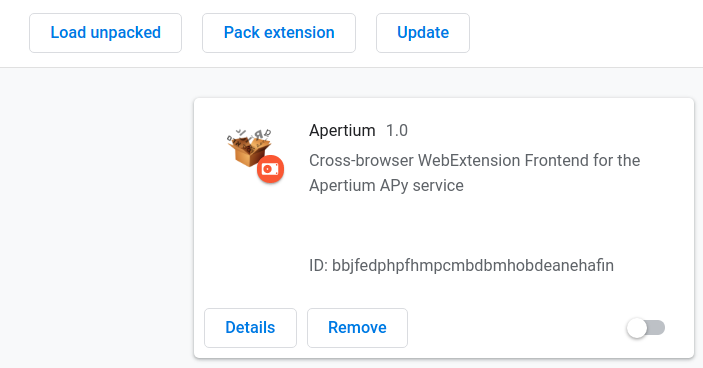
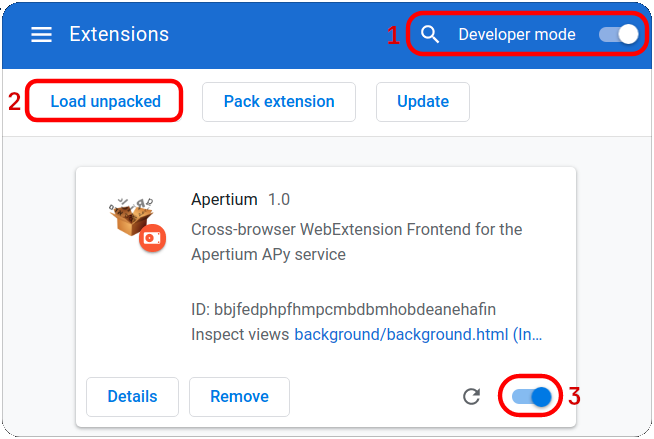
replaced image in chrome installation

diff --git a/README.md b/README.md
@@ -16,14 +16,12 @@
 ## Installation
 
 ### Chrome and other Chromium-based Browsers
+
+<img align="right" width="400" src="https://github.com/apertium/apertium-webext/blob/main/misc/chrome-extension-select.png">
+
 1. Navigate to `chrome://extensions` in your browser. You can also access this page by clicking on the Chrome menu on the top right side of the Omnibox (three vertical dots), hovering over More Tools and selecting Extensions.
 2. Check the box next to Developer Mode.
- 
-![chrome-extension-select](https://github.com/apertium/apertium-webext/blob/main/misc/chrome-extension-select.png)
-
-![location-select](https://github.com/apertium/apertium-webext/blob/main/misc/location-in-folder.png)
-
-3. Click Load Unpacked Extension and select the src directory within apertium-webext.
+3. Click Load Unpacked Extension and select the `apertium-webext/src/` directory within apertium-webext.
 
 And you're done! you can use the extension to translate within the pop-up or hover on words as you like.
━━━━
● **DIRECTIONS**
Give back the listing unchanged. Strip out the pictures.

● **TASK OUTPUT**
replaced image in chrome installation

diff --git a/README.md b/README.md
@@ -16,14 +16,12 @@
 ## Installation
 
 ### Chrome and other Chromium-based Browsers
+
+<img align="right" width="400" src="https://github.com/apertium/apertium-webext/blob/main/misc/chrome-extension-select.png">
+
 1. Navigate to `chrome://extensions` in your browser. You can also access this page by clicking on the Chrome menu on the top right side of the Omnibox (three vertical dots), hovering over More Tools and selecting Extensions.
 2. Check the box next to Developer Mode.
- 
-![chrome-extension-select](https://github.com/apertium/apertium-webext/blob/main/misc/chrome-extension-select.png)
-
-![location-select](https://github.com/apertium/apertium-webext/blob/main/misc/location-in-folder.png)
-
-3. Click Load Unpacked Extension and select the src directory within apertium-webext.
+3. Click Load Unpacked Extension and select the `apertium-webext/src/` directory within apertium-webext.
 
 And you're done! you can use the extension to translate within the pop-up or hover on words as you like.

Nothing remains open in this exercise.